§ Task: All entries must be given again in full, exactly as they were supplied.

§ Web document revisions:
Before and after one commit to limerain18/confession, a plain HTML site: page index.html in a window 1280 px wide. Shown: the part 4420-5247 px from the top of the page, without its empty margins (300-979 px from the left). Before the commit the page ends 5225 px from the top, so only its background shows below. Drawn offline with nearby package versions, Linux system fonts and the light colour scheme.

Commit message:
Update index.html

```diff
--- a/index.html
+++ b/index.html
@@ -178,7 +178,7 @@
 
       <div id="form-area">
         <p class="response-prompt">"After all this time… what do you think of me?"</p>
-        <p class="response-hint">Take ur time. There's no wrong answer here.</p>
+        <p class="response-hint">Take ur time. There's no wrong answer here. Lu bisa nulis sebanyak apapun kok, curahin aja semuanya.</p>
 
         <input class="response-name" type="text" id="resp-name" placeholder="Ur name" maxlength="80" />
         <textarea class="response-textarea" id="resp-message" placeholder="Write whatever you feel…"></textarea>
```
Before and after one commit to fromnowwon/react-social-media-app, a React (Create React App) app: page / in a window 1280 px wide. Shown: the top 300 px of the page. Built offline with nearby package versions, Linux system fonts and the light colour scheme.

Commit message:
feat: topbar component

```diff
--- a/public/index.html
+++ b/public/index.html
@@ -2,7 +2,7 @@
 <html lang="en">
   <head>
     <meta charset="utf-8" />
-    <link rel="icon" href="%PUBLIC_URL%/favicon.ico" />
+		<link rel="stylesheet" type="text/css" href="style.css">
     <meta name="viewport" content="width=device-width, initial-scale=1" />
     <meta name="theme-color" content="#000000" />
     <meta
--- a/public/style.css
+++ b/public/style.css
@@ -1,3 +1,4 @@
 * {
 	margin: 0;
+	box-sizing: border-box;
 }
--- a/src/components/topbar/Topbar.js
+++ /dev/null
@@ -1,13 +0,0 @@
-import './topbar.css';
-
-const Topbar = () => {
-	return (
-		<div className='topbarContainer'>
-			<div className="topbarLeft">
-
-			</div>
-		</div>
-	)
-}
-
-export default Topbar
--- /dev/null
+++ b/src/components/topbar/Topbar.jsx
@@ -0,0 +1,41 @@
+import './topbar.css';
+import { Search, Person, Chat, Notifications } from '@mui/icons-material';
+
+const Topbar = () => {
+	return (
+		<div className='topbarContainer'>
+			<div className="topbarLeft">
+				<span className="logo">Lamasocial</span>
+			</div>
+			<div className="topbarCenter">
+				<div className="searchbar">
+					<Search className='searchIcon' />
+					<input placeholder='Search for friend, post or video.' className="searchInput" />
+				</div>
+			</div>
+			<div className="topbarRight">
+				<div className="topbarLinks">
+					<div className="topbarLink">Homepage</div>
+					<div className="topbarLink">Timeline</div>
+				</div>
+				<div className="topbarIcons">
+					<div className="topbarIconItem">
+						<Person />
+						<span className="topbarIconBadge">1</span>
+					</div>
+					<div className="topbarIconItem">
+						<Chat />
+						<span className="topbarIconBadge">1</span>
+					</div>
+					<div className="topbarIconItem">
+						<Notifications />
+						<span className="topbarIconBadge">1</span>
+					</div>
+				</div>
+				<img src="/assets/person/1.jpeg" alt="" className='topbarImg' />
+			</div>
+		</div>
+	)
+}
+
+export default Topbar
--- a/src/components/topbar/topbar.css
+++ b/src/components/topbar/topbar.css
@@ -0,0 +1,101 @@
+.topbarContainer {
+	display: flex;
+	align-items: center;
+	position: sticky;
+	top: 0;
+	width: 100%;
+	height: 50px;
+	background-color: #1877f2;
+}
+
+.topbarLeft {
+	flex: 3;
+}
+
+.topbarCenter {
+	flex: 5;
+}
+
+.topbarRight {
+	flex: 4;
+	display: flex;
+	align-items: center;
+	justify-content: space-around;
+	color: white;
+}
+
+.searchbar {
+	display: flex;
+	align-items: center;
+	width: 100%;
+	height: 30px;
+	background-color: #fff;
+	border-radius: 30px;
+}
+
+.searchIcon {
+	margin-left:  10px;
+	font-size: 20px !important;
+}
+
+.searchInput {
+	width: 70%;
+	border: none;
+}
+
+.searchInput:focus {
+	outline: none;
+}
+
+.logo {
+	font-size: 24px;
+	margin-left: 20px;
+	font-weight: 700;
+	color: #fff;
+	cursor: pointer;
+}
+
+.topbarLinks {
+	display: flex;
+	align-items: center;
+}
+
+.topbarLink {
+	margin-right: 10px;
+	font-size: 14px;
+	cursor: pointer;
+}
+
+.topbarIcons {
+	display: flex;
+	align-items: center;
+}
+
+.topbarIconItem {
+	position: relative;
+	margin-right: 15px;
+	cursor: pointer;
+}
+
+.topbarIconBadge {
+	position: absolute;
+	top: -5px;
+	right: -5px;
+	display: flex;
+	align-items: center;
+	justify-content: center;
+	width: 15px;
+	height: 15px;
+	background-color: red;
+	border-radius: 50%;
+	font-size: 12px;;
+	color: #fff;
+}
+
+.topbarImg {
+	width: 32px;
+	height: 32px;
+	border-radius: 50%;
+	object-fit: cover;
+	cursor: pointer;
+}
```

§ Task answer:
Before and after one commit to limerain18/confession, a plain HTML site: page index.html in a window 1280 px wide. Shown: the part 4420-5247 px from the top of the page, without its empty margins (300-979 px from the left). Before the commit the page ends 5225 px from the top, so only its background shows below. Drawn offline with nearby package versions, Linux system fonts and the light colour scheme.

Commit message:
Update index.html

```diff
--- a/index.html
+++ b/index.html
@@ -178,7 +178,7 @@
 
       <div id="form-area">
         <p class="response-prompt">"After all this time… what do you think of me?"</p>
-        <p class="response-hint">Take ur time. There's no wrong answer here.</p>
+        <p class="response-hint">Take ur time. There's no wrong answer here. Lu bisa nulis sebanyak apapun kok, curahin aja semuanya.</p>
 
         <input class="response-name" type="text" id="resp-name" placeholder="Ur name" maxlength="80" />
         <textarea class="response-textarea" id="resp-message" placeholder="Write whatever you feel…"></textarea>
```
Before and after one commit to fromnowwon/react-social-media-app, a React (Create React App) app: page / in a window 1280 px wide. Shown: the top 300 px of the page. Built offline with nearby package versions, Linux system fonts and the light colour scheme.

Commit message:
feat: topbar component

```diff
--- a/public/index.html
+++ b/public/index.html
@@ -2,7 +2,7 @@
 <html lang="en">
   <head>
     <meta charset="utf-8" />
-    <link rel="icon" href="%PUBLIC_URL%/favicon.ico" />
+		<link rel="stylesheet" type="text/css" href="style.css">
     <meta name="viewport" content="width=device-width, initial-scale=1" />
     <meta name="theme-color" content="#000000" />
     <meta
--- a/public/style.css
+++ b/public/style.css
@@ -1,3 +1,4 @@
 * {
 	margin: 0;
+	box-sizing: border-box;
 }
--- a/src/components/topbar/Topbar.js
+++ /dev/null
@@ -1,13 +0,0 @@
-import './topbar.css';
-
-const Topbar = () => {
-	return (
-		<div className='topbarContainer'>
-			<div className="topbarLeft">
-
-			</div>
-		</div>
-	)
-}
-
-export default Topbar
--- /dev/null
+++ b/src/components/topbar/Topbar.jsx
@@ -0,0 +1,41 @@
+import './topbar.css';
+import { Search, Person, Chat, Notifications } from '@mui/icons-material';
+
+const Topbar = () => {
+	return (
+		<div className='topbarContainer'>
+			<div className="topbarLeft">
+				<span className="logo">Lamasocial</span>
+			</div>
+			<div className="topbarCenter">
+				<div className="searchbar">
+					<Search className='searchIcon' />
+					<input placeholder='Search for friend, post or video.' className="searchInput" />
+				</div>
+			</div>
+			<div className="topbarRight">
+				<div className="topbarLinks">
+					<div className="topbarLink">Homepage</div>
+					<div className="topbarLink">Timeline</div>
+				</div>
+				<div className="topbarIcons">
+					<div className="topbarIconItem">
+						<Person />
+						<span className="topbarIconBadge">1</span>
+					</div>
+					<div className="topbarIconItem">
+						<Chat />
+						<span className="topbarIconBadge">1</span>
+					</div>
+					<div className="topbarIconItem">
+						<Notifications />
+						<span className="topbarIconBadge">1</span>
+					</div>
+				</div>
+				<img src="/assets/person/1.jpeg" alt="" className='topbarImg' />
+			</div>
+		</div>
+	)
+}
+
+export default Topbar
--- a/src/components/topbar/topbar.css
+++ b/src/components/topbar/topbar.css
@@ -0,0 +1,101 @@
+.topbarContainer {
+	display: flex;
+	align-items: center;
+	position: sticky;
+	top: 0;
+	width: 100%;
+	height: 50px;
+	background-color: #1877f2;
+}
+
+.topbarLeft {
+	flex: 3;
+}
+
+.topbarCenter {
+	flex: 5;
+}
+
+.topbarRight {
+	flex: 4;
+	display: flex;
+	align-items: center;
+	justify-content: space-around;
+	color: white;
+}
+
+.searchbar {
+	display: flex;
+	align-items: center;
+	width: 100%;
+	height: 30px;
+	background-color: #fff;
+	border-radius: 30px;
+}
+
+.searchIcon {
+	margin-left:  10px;
+	font-size: 20px !important;
+}
+
+.searchInput {
+	width: 70%;
+	border: none;
+}
+
+.searchInput:focus {
+	outline: none;
+}
+
+.logo {
+	font-size: 24px;
+	margin-left: 20px;
+	font-weight: 700;
+	color: #fff;
+	cursor: pointer;
+}
+
+.topbarLinks {
+	display: flex;
+	align-items: center;
+}
+
+.topbarLink {
+	margin-right: 10px;
+	font-size: 14px;
+	cursor: pointer;
+}
+
+.topbarIcons {
+	display: flex;
+	align-items: center;
+}
+
+.topbarIconItem {
+	position: relative;
+	margin-right: 15px;
+	cursor: pointer;
+}
+
+.topbarIconBadge {
+	position: absolute;
+	top: -5px;
+	right: -5px;
+	display: flex;
+	align-items: center;
+	justify-content: center;
+	width: 15px;
+	height: 15px;
+	background-color: red;
+	border-radius: 50%;
+	font-size: 12px;;
+	color: #fff;
+}
+
+.topbarImg {
+	width: 32px;
+	height: 32px;
+	border-radius: 50%;
+	object-fit: cover;
+	cursor: pointer;
+}
```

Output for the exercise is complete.